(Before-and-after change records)

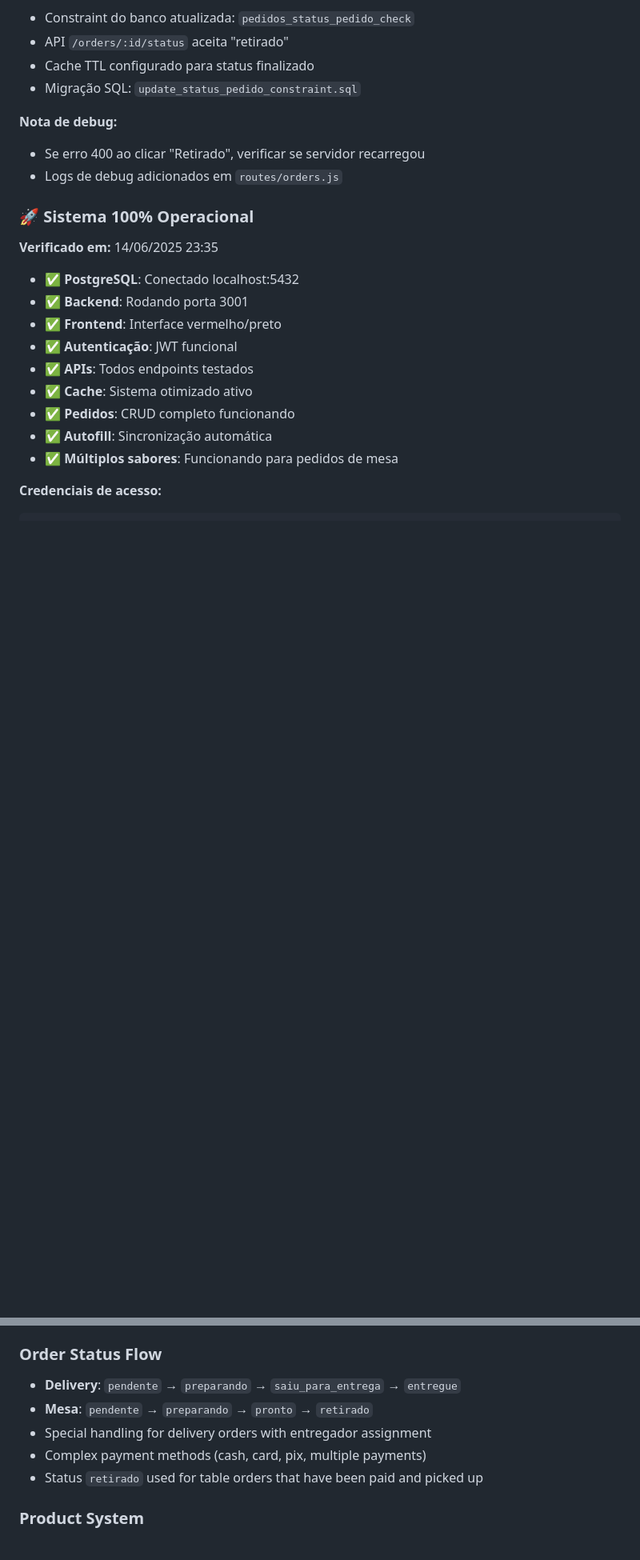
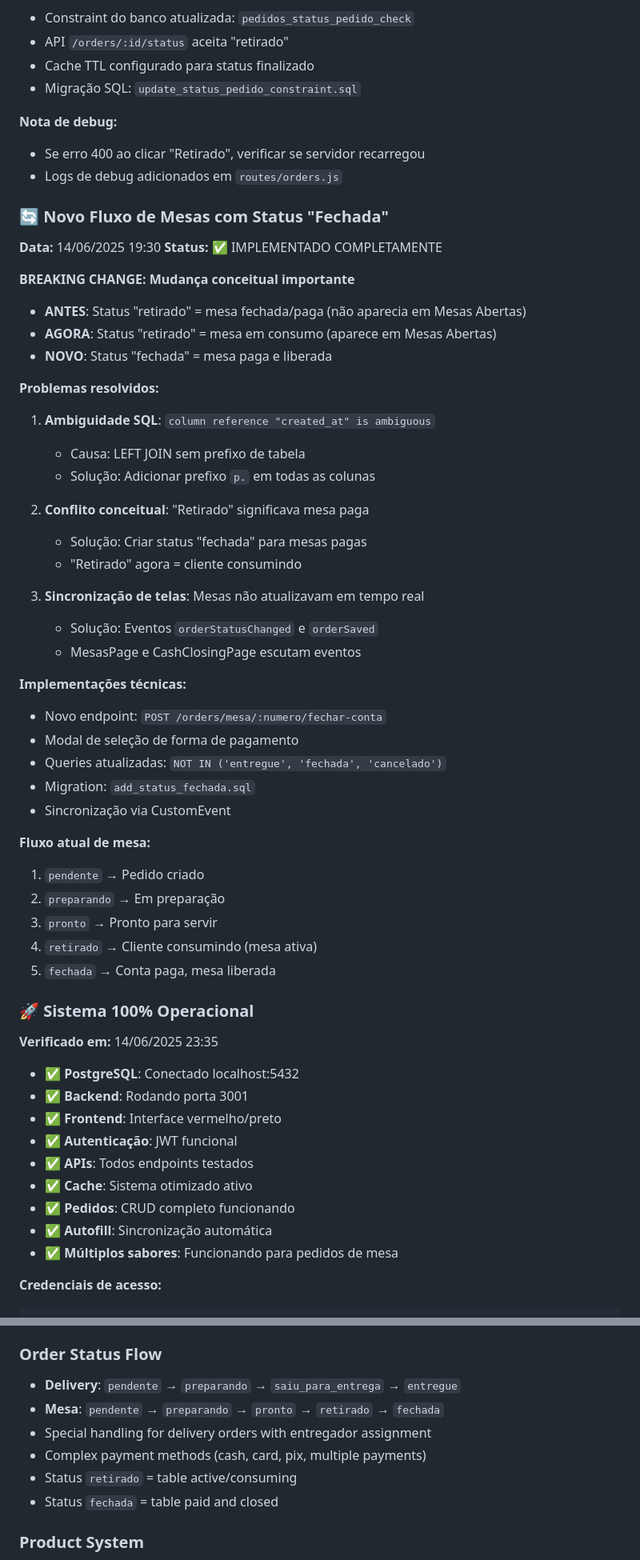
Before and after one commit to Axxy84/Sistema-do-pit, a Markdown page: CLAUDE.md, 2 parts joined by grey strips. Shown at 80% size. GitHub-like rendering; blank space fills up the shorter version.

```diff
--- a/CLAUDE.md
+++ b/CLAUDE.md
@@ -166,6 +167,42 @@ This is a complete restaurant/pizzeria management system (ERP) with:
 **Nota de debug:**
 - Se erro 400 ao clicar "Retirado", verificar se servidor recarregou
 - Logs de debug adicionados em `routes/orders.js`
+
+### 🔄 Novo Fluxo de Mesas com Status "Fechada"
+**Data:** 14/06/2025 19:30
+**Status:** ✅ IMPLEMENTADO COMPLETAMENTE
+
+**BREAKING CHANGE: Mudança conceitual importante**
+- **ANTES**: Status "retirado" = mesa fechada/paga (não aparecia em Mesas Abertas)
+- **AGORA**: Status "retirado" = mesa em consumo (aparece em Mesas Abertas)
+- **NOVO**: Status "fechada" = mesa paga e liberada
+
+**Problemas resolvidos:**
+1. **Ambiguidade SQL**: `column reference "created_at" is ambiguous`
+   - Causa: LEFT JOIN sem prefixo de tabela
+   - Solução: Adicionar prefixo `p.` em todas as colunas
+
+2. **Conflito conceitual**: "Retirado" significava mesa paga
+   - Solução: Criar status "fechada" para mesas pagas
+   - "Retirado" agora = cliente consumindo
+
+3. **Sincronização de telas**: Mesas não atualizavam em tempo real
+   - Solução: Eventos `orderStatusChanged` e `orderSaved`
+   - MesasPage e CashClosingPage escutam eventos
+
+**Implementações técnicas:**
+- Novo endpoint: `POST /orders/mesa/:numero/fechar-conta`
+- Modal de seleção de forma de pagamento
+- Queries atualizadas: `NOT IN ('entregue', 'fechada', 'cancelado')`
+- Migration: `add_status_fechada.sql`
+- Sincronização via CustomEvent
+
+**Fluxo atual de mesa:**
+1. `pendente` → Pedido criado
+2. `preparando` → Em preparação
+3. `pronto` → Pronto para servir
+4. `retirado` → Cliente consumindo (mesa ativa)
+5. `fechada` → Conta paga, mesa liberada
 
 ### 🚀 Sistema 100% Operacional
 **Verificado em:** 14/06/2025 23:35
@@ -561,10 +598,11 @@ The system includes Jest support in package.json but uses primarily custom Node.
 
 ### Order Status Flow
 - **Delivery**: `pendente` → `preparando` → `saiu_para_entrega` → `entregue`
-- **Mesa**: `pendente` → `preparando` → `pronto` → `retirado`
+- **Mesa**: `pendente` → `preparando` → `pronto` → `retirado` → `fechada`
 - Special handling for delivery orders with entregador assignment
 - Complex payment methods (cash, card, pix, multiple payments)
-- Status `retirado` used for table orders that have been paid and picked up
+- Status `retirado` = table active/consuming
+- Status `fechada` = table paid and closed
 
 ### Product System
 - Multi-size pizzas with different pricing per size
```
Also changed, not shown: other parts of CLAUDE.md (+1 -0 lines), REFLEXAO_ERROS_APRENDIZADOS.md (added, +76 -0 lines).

Exercise objective: What you give back should match the entries above exactly, except that pictures are dropped.

Completed task:
Before and after one commit to Axxy84/Sistema-do-pit, a Markdown page: CLAUDE.md, 2 parts joined by grey strips. Shown at 80% size. GitHub-like rendering; blank space fills up the shorter version.

```diff
--- a/CLAUDE.md
+++ b/CLAUDE.md
@@ -166,6 +167,42 @@ This is a complete restaurant/pizzeria management system (ERP) with:
 **Nota de debug:**
 - Se erro 400 ao clicar "Retirado", verificar se servidor recarregou
 - Logs de debug adicionados em `routes/orders.js`
+
+### 🔄 Novo Fluxo de Mesas com Status "Fechada"
+**Data:** 14/06/2025 19:30
+**Status:** ✅ IMPLEMENTADO COMPLETAMENTE
+
+**BREAKING CHANGE: Mudança conceitual importante**
+- **ANTES**: Status "retirado" = mesa fechada/paga (não aparecia em Mesas Abertas)
+- **AGORA**: Status "retirado" = mesa em consumo (aparece em Mesas Abertas)
+- **NOVO**: Status "fechada" = mesa paga e liberada
+
+**Problemas resolvidos:**
+1. **Ambiguidade SQL**: `column reference "created_at" is ambiguous`
+   - Causa: LEFT JOIN sem prefixo de tabela
+   - Solução: Adicionar prefixo `p.` em todas as colunas
+
+2. **Conflito conceitual**: "Retirado" significava mesa paga
+   - Solução: Criar status "fechada" para mesas pagas
+   - "Retirado" agora = cliente consumindo
+
+3. **Sincronização de telas**: Mesas não atualizavam em tempo real
+   - Solução: Eventos `orderStatusChanged` e `orderSaved`
+   - MesasPage e CashClosingPage escutam eventos
+
+**Implementações técnicas:**
+- Novo endpoint: `POST /orders/mesa/:numero/fechar-conta`
+- Modal de seleção de forma de pagamento
+- Queries atualizadas: `NOT IN ('entregue', 'fechada', 'cancelado')`
+- Migration: `add_status_fechada.sql`
+- Sincronização via CustomEvent
+
+**Fluxo atual de mesa:**
+1. `pendente` → Pedido criado
+2. `preparando` → Em preparação
+3. `pronto` → Pronto para servir
+4. `retirado` → Cliente consumindo (mesa ativa)
+5. `fechada` → Conta paga, mesa liberada
 
 ### 🚀 Sistema 100% Operacional
 **Verificado em:** 14/06/2025 23:35
@@ -561,10 +598,11 @@ The system includes Jest support in package.json but uses primarily custom Node.
 
 ### Order Status Flow
 - **Delivery**: `pendente` → `preparando` → `saiu_para_entrega` → `entregue`
-- **Mesa**: `pendente` → `preparando` → `pronto` → `retirado`
+- **Mesa**: `pendente` → `preparando` → `pronto` → `retirado` → `fechada`
 - Special handling for delivery orders with entregador assignment
 - Complex payment methods (cash, card, pix, multiple payments)
-- Status `retirado` used for table orders that have been paid and picked up
+- Status `retirado` = table active/consuming
+- Status `fechada` = table paid and closed
 
 ### Product System
 - Multi-size pizzas with different pricing per size
```
Also changed, not shown: other parts of CLAUDE.md (+1 -0 lines), REFLEXAO_ERROS_APRENDIZADOS.md (added, +76 -0 lines).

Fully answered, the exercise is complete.